== Data supplied ==

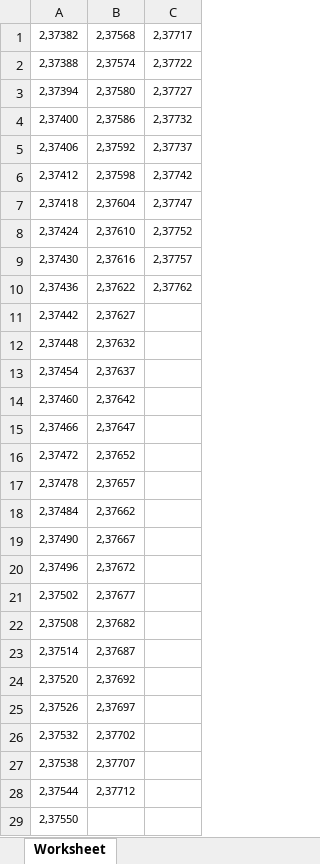
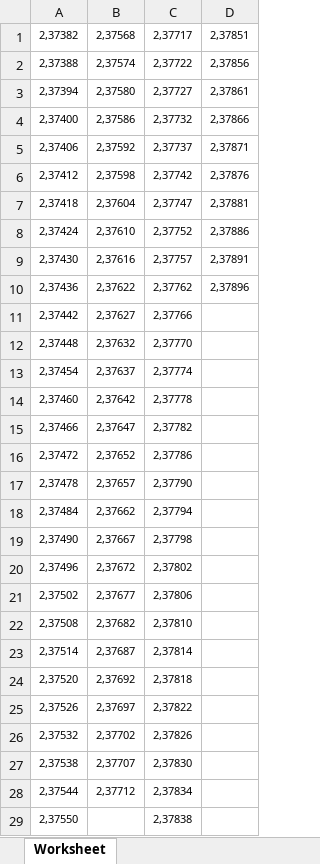
Before and after one commit to selinmarcos/test-flask, an Excel workbook: 2022.xlsx, sheet Worksheet, drawn as a sheet; only a part is shown; values as stored, in another font and other column widths than the file's, no borders; the diff covers the shown part only; the diff names each change by its address in the sheet, - before the commit and + after, or states it on an @@ line.

```diff
--- a/2022.xlsx (sheet Worksheet)
+++ b/2022.xlsx (sheet Worksheet)
+column D, rows 1-10: 2,37851 | 2,37856 | 2,37861 | 2,37866 | 2,37871 | 2,37876 | 2,37881 | 2,37886 | 2,37891 | 2,37896
-C11: (empty)
+C11: 2,37766
-C12: (empty)
+C12: 2,37770
-C13: (empty)
+C13: 2,37774
-C14: (empty)
+C14: 2,37778
-C15: (empty)
+C15: 2,37782
-C16: (empty)
+C16: 2,37786
-C17: (empty)
+C17: 2,37790
-C18: (empty)
+C18: 2,37794
-C19: (empty)
+C19: 2,37798
-C20: (empty)
+C20: 2,37802
-C21: (empty)
+C21: 2,37806
-C22: (empty)
+C22: 2,37810
-C23: (empty)
+C23: 2,37814
-C24: (empty)
+C24: 2,37818
-C25: (empty)
+C25: 2,37822
-C26: (empty)
+C26: 2,37826
-C27: (empty)
+C27: 2,37830
-C28: (empty)
+C28: 2,37834
-C29: (empty)
+C29: 2,37838
```
Also changed, not shown: 2 edited cells elsewhere in this sheet, 1 other file.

===

The problem =
Without the pictures, return all the entries above exactly as they stand.

Solution for this problem =
Before and after one commit to selinmarcos/test-flask, an Excel workbook: 2022.xlsx, sheet Worksheet, drawn as a sheet; only a part is shown; values as stored, in another font and other column widths than the file's, no borders; the diff covers the shown part only; the diff names each change by its address in the sheet, - before the commit and + after, or states it on an @@ line.

```diff
--- a/2022.xlsx (sheet Worksheet)
+++ b/2022.xlsx (sheet Worksheet)
+column D, rows 1-10: 2,37851 | 2,37856 | 2,37861 | 2,37866 | 2,37871 | 2,37876 | 2,37881 | 2,37886 | 2,37891 | 2,37896
-C11: (empty)
+C11: 2,37766
-C12: (empty)
+C12: 2,37770
-C13: (empty)
+C13: 2,37774
-C14: (empty)
+C14: 2,37778
-C15: (empty)
+C15: 2,37782
-C16: (empty)
+C16: 2,37786
-C17: (empty)
+C17: 2,37790
-C18: (empty)
+C18: 2,37794
-C19: (empty)
+C19: 2,37798
-C20: (empty)
+C20: 2,37802
-C21: (empty)
+C21: 2,37806
-C22: (empty)
+C22: 2,37810
-C23: (empty)
+C23: 2,37814
-C24: (empty)
+C24: 2,37818
-C25: (empty)
+C25: 2,37822
-C26: (empty)
+C26: 2,37826
-C27: (empty)
+C27: 2,37830
-C28: (empty)
+C28: 2,37834
-C29: (empty)
+C29: 2,37838
```
Also changed, not shown: 2 edited cells elsewhere in this sheet, 1 other file.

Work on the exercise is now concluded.